I've been told that parents often have a relatively (emphasis on
) easier time raising children if they are consistent in their own behavior. In a less sensitive time, like it was growing up in the '70s and '80s, it was probably called being strict. This may be a stretch metaphorically, but I figure it's also a good idea to behave consistently when interpreting market behavior -- less gray stuff and more black-or-white scenarios -- which is why I find using indicators helpful. Indicators present the evidence strictly in each environment regardless of the "new age" interpretations that some promulgate.
So, with this metaphor in mind and literally
talking about a "potential bottom," I thought I could continue interpreting two indicators strictly and look at Monday's action in light of other important bottoming periods. Here's what Monday's internal
New York Stock Exchange
numbers looked like for advancing and declining stocks and advancing and declining volume:
Here's what internal NYSE numbers looked like during other bottoming periods.
It's not too hard to see that Monday's action, while impressive in terms of price percentage gains, was not emblematic of bottoming action when market internal data (as measured by NYSE breadth and volume data) are considered. I know history never repeats in detail, but the data presented here are a pretty good estimation for what needs to occur before talk of any attempt at a bottom becomes more serious. Besides, bottoms are processes, not events, and when one does occur, it won't likely be easy to identify.
Because I've heard that bull markets climb a wall of worry, I would've expected Monday's action to be greeted with some skepticism. If it had, there probably would've been some staying power. But the
call ratio (which I use as a contrary indicator) showed a sharp drop, suggesting investors are desperate to embrace any attempt at a rally because of their continued and unfailing desire to buy the low.
My numbers show that puts fell to 53% of calls Monday, compared with 120% of calls Sept. 20 and 121% of calls on Sept. 21. I also follow put/call numbers for a bunch of big-cap, liquid stocks and found investors were quick to embrace the possibility that Tuesday's bounce was the beginning of something much bigger there, too. For example,
call volume was more than 5 times put volume.
call volume was more than 2.5 times put volume, and
call volume was nearly three times put volume.
I still think rallies are to be sold, and I don't believe that Monday's activity or the action from Friday suggests anything more than a bounce in a major downtrend. The evidence presented in the above table and the put/call information tell me that it's still a very good idea to stay defensive/cautious.

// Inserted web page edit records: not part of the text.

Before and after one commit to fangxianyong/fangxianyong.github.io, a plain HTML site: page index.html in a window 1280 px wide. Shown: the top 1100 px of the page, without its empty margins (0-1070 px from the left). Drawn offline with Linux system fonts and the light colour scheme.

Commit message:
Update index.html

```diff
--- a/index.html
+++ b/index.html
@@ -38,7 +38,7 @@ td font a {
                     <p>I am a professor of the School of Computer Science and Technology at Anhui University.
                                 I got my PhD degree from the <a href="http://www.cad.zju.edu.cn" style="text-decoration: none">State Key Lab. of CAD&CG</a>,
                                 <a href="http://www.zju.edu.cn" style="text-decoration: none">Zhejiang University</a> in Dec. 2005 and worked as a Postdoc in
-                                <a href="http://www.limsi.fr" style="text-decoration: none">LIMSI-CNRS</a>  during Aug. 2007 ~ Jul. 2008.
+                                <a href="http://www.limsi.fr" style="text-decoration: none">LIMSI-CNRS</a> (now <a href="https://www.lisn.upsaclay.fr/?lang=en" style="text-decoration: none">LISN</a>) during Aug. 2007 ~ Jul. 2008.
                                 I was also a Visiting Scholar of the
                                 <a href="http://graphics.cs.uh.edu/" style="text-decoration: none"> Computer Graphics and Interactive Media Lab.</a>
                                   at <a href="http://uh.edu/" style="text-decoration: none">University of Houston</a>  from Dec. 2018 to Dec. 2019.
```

John Roque is the technical analyst at Arnhold & S. Bleichroeder, a New York-based investment brokerage firm specializing in Europe and the U.S., and a frequent guest on CNBC. At time of publication, Roque had no position in any of the securities mentioned in this column, although holdings can change at any time. Under no circumstances does the information in this column represent a recommendation to buy or sell stocks. He appreciates your feedback and invites you to send it to